Engineers are fantastic – they are the people who change the world. Engineers put a man on the moon, develop the internet, build skyscrapers, rebuild bodies…and so much more. Yet not many people know what engineers actually do. This talk will reveal – in just ten words – the secrets of what engineers really get up to as they work hard to build a better future for us all.
Please note this event is aimed at secondary school age children
Dystopian futures, weird science, war. It’s all here. Be challenged, engaged and entertained with three uncompromising writers for young adults – Gemma Malley, Caroline Green and Phil Earle.
The three writers talk about why we love the dark side of life – at least in our stories. What would happen if everything was really awful? It seems to be our favourite topic. And some really awful stuff happens in all these books…
Gemma Malley’s dystopian trilogy began with the much praised The Killables and is followed by The Disappeared. Citizens of The City are graded according to how ‘Pure’ they are. Those labelled ‘K’ are deemed the most deviant and are never seen again… What happens to them, and what is happening beyond the perimeter of The City?
Caroline Green’s futuristic thriller, Cracks, was published to rave reviews. It has a very likeable protagonist whose whole past is beginning to look like fiction. Could he really be the subject of a weird scientific experiment? If he can’t even believe his own memories, what can he trust?
Phil Earle’s background working with troubled teens informed his novels Being Billy and Saving Daisy – stories of young people trying to cope with big problems in their lives which touched a chord with many readers. Heroic is also a tale of troubled lives, but this time it is the lives of young soldiers fighting in Afghanistan that take centre stage, and the difficulties a family has to cope with when a much loved brother comes home a very different person to the one who left.
The younger generation often gets a bad rap and yet around a third of young people volunteer regularly. What does society need to do to make use of its greatest asset – its youth – to inspire the next generation of community activists?
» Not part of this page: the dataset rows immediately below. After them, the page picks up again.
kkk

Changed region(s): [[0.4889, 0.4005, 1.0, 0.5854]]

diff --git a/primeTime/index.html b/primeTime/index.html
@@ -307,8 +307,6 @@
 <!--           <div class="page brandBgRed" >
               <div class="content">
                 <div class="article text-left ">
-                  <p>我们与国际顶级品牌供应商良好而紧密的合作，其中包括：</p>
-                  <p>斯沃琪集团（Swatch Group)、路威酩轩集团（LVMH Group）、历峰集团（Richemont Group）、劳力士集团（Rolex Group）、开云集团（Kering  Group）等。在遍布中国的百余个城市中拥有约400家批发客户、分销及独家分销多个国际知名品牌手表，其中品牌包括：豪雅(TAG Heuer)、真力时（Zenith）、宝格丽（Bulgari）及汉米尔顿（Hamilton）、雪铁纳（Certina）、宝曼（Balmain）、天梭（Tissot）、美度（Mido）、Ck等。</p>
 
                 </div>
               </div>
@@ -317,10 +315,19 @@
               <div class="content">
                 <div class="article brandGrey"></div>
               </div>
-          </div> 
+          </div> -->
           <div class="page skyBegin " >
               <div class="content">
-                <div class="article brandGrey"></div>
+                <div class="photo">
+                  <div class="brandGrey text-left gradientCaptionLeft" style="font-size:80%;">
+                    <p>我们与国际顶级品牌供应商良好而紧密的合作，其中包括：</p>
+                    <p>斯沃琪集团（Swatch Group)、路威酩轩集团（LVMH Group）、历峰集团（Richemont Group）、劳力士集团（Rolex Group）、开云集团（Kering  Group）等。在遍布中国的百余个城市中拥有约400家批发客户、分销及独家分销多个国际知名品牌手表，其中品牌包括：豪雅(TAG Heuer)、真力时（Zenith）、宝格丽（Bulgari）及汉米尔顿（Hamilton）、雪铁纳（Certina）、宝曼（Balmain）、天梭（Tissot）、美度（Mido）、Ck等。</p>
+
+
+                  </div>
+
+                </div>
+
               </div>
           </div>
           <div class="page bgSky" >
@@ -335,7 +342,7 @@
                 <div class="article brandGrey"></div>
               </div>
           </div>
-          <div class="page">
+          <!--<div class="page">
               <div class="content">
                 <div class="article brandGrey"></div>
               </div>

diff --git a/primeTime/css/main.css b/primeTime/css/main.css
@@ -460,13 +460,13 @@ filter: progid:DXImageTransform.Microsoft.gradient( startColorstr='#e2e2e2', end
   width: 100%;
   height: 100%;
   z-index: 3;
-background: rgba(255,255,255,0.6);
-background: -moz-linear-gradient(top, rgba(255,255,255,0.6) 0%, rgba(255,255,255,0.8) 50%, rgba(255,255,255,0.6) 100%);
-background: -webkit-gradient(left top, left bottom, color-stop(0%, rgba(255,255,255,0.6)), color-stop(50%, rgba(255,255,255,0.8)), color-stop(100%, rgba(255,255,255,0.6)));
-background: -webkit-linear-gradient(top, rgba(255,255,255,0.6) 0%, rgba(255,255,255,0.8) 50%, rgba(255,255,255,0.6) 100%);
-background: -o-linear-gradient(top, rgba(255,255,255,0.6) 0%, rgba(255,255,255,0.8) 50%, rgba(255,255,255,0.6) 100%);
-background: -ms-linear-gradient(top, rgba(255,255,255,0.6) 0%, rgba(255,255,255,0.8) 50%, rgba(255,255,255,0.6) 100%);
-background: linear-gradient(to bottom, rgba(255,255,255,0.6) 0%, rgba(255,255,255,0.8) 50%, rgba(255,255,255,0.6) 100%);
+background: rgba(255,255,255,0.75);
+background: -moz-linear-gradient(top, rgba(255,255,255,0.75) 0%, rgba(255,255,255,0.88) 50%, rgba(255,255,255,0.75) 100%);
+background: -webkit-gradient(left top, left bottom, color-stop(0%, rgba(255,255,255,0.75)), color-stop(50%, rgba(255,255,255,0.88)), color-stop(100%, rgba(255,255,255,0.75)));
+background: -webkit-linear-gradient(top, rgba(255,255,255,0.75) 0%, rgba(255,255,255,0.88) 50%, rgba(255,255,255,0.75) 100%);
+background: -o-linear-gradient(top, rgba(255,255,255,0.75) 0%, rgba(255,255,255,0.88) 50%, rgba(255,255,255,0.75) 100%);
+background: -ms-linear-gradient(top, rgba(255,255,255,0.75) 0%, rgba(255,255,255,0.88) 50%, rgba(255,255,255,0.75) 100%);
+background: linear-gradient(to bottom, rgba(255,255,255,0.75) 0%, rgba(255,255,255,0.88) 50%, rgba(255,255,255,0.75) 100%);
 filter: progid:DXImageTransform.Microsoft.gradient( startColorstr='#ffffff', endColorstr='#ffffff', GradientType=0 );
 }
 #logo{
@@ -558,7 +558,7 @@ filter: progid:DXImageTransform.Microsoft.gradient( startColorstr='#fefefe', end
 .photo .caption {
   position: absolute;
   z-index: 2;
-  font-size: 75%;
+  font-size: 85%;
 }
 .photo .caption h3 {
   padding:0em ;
Charlotte Hill (Step Up To Serve), Justin Davis-Smith (NCVO) and Chloe Donovan (Chair of the Canal and River Trust's youth advisory panel) discuss with Caroline Killeavy from the Canal and River Trust.
FREE BUT TICKETED
The great Jacqueline Wilson, the most-borrowed children’s author from libraries, reveals the inspiration behind her latest book, Rent a Bridesmaid. She discusses her inspiration and love of books with the HAYDAYS Director.
Comedian, writer and performer Ruby Wax, with some help from monk Gelong Thubten and neuroscientist Ash Ranpura, has delved deeply into what it means to be human in an age obsessed with the latest technology. She now provides a manual to upgrade our minds so that they don’t get left behind. In this event Ruby, Ash and Thubten talk about brains, bodies and mindfulness.
The novelist revisits his classic Great War novel, first published in 1993. He describes the genesis, research and resonance of the book. Chaired by Stephanie Merritt.
We have the most relentlessly tested school students in Europe. We have constantly revised SATs and GCSE structures. Is any of this encouraging or cultivating learning? How could we develop better ways of valuing both students and teachers? Dorling is the Halford Mackinder Professor of Geography at the University of Oxford. Chaired by Peter Florence.
Can the pioneering Welsh policy One Planet Development be used as a template for governments and planners? Could it bring in a new attitude to development, planning and land management, to take into account the full environmental impact of human activities? Jane Davidson of INSPIRE talks to author and consultant David Thorpe.
Our memories make us who we are. But what is memory? What is it to remember a person or a place? Author Mark Rowlands grew up not far from Hay-on-Wye, but has lived much of his adult life in America. Returning to a place that is full of memories, he examines the idea of remembering through the medium of two of his books, the international bestseller The Philosopher And The Wolf, and his new book Running With The Pack.